*** Records for processing Section Begins ***

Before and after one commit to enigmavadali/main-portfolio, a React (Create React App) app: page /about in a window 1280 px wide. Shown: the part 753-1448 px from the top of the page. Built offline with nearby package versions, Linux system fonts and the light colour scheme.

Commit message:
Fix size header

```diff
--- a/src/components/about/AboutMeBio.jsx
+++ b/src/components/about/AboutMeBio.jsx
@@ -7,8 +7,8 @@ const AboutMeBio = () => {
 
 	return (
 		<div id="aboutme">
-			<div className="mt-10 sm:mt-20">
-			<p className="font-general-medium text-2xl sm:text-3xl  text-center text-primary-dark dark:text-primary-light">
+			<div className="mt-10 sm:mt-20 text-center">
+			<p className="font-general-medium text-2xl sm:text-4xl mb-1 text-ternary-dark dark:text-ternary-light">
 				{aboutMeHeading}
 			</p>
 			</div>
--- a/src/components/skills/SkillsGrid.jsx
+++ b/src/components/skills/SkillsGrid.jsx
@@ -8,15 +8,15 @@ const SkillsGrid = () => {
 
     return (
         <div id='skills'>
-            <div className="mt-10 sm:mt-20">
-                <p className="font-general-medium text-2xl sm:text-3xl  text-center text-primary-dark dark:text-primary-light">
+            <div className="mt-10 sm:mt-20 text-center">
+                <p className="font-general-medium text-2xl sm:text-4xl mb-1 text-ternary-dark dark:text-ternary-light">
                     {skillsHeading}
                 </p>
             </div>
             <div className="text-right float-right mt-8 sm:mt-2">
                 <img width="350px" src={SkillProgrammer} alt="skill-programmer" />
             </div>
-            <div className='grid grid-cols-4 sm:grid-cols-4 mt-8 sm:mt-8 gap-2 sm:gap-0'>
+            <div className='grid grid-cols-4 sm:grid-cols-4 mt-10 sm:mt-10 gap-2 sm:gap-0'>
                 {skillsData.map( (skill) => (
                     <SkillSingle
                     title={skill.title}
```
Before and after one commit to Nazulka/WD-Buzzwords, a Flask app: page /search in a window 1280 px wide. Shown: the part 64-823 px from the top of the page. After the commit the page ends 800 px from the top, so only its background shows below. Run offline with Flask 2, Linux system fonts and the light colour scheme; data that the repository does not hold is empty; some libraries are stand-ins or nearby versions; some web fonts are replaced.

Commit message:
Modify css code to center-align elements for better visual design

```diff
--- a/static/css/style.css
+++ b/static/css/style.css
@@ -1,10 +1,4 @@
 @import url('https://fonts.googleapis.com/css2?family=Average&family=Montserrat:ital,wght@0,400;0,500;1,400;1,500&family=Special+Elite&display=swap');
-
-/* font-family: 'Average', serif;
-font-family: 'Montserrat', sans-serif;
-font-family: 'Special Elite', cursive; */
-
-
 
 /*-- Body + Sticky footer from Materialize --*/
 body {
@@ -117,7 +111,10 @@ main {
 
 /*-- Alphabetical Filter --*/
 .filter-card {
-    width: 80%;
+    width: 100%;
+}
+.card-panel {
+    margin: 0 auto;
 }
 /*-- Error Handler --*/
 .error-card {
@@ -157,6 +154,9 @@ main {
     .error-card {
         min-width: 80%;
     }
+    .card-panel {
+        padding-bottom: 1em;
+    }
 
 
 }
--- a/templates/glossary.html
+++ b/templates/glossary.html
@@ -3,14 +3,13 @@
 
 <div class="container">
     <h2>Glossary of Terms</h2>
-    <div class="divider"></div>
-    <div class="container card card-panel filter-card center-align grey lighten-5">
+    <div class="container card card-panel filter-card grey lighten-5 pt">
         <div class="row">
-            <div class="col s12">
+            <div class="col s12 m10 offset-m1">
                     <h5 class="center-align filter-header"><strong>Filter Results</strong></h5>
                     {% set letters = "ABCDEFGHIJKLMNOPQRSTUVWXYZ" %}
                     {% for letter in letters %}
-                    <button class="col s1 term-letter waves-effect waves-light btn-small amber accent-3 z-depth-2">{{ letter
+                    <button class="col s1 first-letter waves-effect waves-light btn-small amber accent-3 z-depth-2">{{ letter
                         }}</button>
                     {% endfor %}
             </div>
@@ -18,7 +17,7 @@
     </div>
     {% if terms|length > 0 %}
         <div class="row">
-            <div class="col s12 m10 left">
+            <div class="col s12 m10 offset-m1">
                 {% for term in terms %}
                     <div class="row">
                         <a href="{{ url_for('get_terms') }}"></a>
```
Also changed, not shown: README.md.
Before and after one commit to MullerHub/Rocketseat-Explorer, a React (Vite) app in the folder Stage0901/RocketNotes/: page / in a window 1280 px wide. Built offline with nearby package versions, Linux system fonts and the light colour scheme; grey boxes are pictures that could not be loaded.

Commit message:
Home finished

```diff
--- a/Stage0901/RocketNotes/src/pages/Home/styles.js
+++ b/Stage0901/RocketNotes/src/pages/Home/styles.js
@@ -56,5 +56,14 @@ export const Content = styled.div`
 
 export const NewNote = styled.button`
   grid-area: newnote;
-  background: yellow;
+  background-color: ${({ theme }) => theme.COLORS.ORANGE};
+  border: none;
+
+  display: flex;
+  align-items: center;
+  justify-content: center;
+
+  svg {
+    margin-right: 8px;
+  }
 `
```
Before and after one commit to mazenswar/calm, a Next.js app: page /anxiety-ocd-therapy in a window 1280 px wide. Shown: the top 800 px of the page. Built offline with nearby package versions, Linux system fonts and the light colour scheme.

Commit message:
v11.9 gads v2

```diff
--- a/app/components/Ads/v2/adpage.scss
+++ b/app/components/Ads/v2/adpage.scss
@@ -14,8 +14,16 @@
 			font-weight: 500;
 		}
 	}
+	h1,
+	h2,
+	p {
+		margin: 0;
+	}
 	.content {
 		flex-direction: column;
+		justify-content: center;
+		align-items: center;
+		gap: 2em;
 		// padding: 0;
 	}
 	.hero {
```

*** Records for processing Section Ends ***

Problem
When you answer, repeat every record exactly, omitting nothing.

Solution
Before and after one commit to enigmavadali/main-portfolio, a React (Create React App) app: page /about in a window 1280 px wide. Shown: the part 753-1448 px from the top of the page. Built offline with nearby package versions, Linux system fonts and the light colour scheme.

Commit message:
Fix size header

```diff
--- a/src/components/about/AboutMeBio.jsx
+++ b/src/components/about/AboutMeBio.jsx
@@ -7,8 +7,8 @@ const AboutMeBio = () => {
 
 	return (
 		<div id="aboutme">
-			<div className="mt-10 sm:mt-20">
-			<p className="font-general-medium text-2xl sm:text-3xl  text-center text-primary-dark dark:text-primary-light">
+			<div className="mt-10 sm:mt-20 text-center">
+			<p className="font-general-medium text-2xl sm:text-4xl mb-1 text-ternary-dark dark:text-ternary-light">
 				{aboutMeHeading}
 			</p>
 			</div>
--- a/src/components/skills/SkillsGrid.jsx
+++ b/src/components/skills/SkillsGrid.jsx
@@ -8,15 +8,15 @@ const SkillsGrid = () => {
 
     return (
         <div id='skills'>
-            <div className="mt-10 sm:mt-20">
-                <p className="font-general-medium text-2xl sm:text-3xl  text-center text-primary-dark dark:text-primary-light">
+            <div className="mt-10 sm:mt-20 text-center">
+                <p className="font-general-medium text-2xl sm:text-4xl mb-1 text-ternary-dark dark:text-ternary-light">
                     {skillsHeading}
                 </p>
             </div>
             <div className="text-right float-right mt-8 sm:mt-2">
                 <img width="350px" src={SkillProgrammer} alt="skill-programmer" />
             </div>
-            <div className='grid grid-cols-4 sm:grid-cols-4 mt-8 sm:mt-8 gap-2 sm:gap-0'>
+            <div className='grid grid-cols-4 sm:grid-cols-4 mt-10 sm:mt-10 gap-2 sm:gap-0'>
                 {skillsData.map( (skill) => (
                     <SkillSingle
                     title={skill.title}
```
Before and after one commit to Nazulka/WD-Buzzwords, a Flask app: page /search in a window 1280 px wide. Shown: the part 64-823 px from the top of the page. After the commit the page ends 800 px from the top, so only its background shows below. Run offline with Flask 2, Linux system fonts and the light colour scheme; data that the repository does not hold is empty; some libraries are stand-ins or nearby versions; some web fonts are replaced.

Commit message:
Modify css code to center-align elements for better visual design

```diff
--- a/static/css/style.css
+++ b/static/css/style.css
@@ -1,10 +1,4 @@
 @import url('https://fonts.googleapis.com/css2?family=Average&family=Montserrat:ital,wght@0,400;0,500;1,400;1,500&family=Special+Elite&display=swap');
-
-/* font-family: 'Average', serif;
-font-family: 'Montserrat', sans-serif;
-font-family: 'Special Elite', cursive; */
-
-
 
 /*-- Body + Sticky footer from Materialize --*/
 body {
@@ -117,7 +111,10 @@ main {
 
 /*-- Alphabetical Filter --*/
 .filter-card {
-    width: 80%;
+    width: 100%;
+}
+.card-panel {
+    margin: 0 auto;
 }
 /*-- Error Handler --*/
 .error-card {
@@ -157,6 +154,9 @@ main {
     .error-card {
         min-width: 80%;
     }
+    .card-panel {
+        padding-bottom: 1em;
+    }
 
 
 }
--- a/templates/glossary.html
+++ b/templates/glossary.html
@@ -3,14 +3,13 @@
 
 <div class="container">
     <h2>Glossary of Terms</h2>
-    <div class="divider"></div>
-    <div class="container card card-panel filter-card center-align grey lighten-5">
+    <div class="container card card-panel filter-card grey lighten-5 pt">
         <div class="row">
-            <div class="col s12">
+            <div class="col s12 m10 offset-m1">
                     <h5 class="center-align filter-header"><strong>Filter Results</strong></h5>
                     {% set letters = "ABCDEFGHIJKLMNOPQRSTUVWXYZ" %}
                     {% for letter in letters %}
-                    <button class="col s1 term-letter waves-effect waves-light btn-small amber accent-3 z-depth-2">{{ letter
+                    <button class="col s1 first-letter waves-effect waves-light btn-small amber accent-3 z-depth-2">{{ letter
                         }}</button>
                     {% endfor %}
             </div>
@@ -18,7 +17,7 @@
     </div>
     {% if terms|length > 0 %}
         <div class="row">
-            <div class="col s12 m10 left">
+            <div class="col s12 m10 offset-m1">
                 {% for term in terms %}
                     <div class="row">
                         <a href="{{ url_for('get_terms') }}"></a>
```
Also changed, not shown: README.md.
Before and after one commit to MullerHub/Rocketseat-Explorer, a React (Vite) app in the folder Stage0901/RocketNotes/: page / in a window 1280 px wide. Built offline with nearby package versions, Linux system fonts and the light colour scheme; grey boxes are pictures that could not be loaded.

Commit message:
Home finished

```diff
--- a/Stage0901/RocketNotes/src/pages/Home/styles.js
+++ b/Stage0901/RocketNotes/src/pages/Home/styles.js
@@ -56,5 +56,14 @@ export const Content = styled.div`
 
 export const NewNote = styled.button`
   grid-area: newnote;
-  background: yellow;
+  background-color: ${({ theme }) => theme.COLORS.ORANGE};
+  border: none;
+
+  display: flex;
+  align-items: center;
+  justify-content: center;
+
+  svg {
+    margin-right: 8px;
+  }
 `
```
Before and after one commit to mazenswar/calm, a Next.js app: page /anxiety-ocd-therapy in a window 1280 px wide. Shown: the top 800 px of the page. Built offline with nearby package versions, Linux system fonts and the light colour scheme.

Commit message:
v11.9 gads v2

```diff
--- a/app/components/Ads/v2/adpage.scss
+++ b/app/components/Ads/v2/adpage.scss
@@ -14,8 +14,16 @@
 			font-weight: 500;
 		}
 	}
+	h1,
+	h2,
+	p {
+		margin: 0;
+	}
 	.content {
 		flex-direction: column;
+		justify-content: center;
+		align-items: center;
+		gap: 2em;
 		// padding: 0;
 	}
 	.hero {
```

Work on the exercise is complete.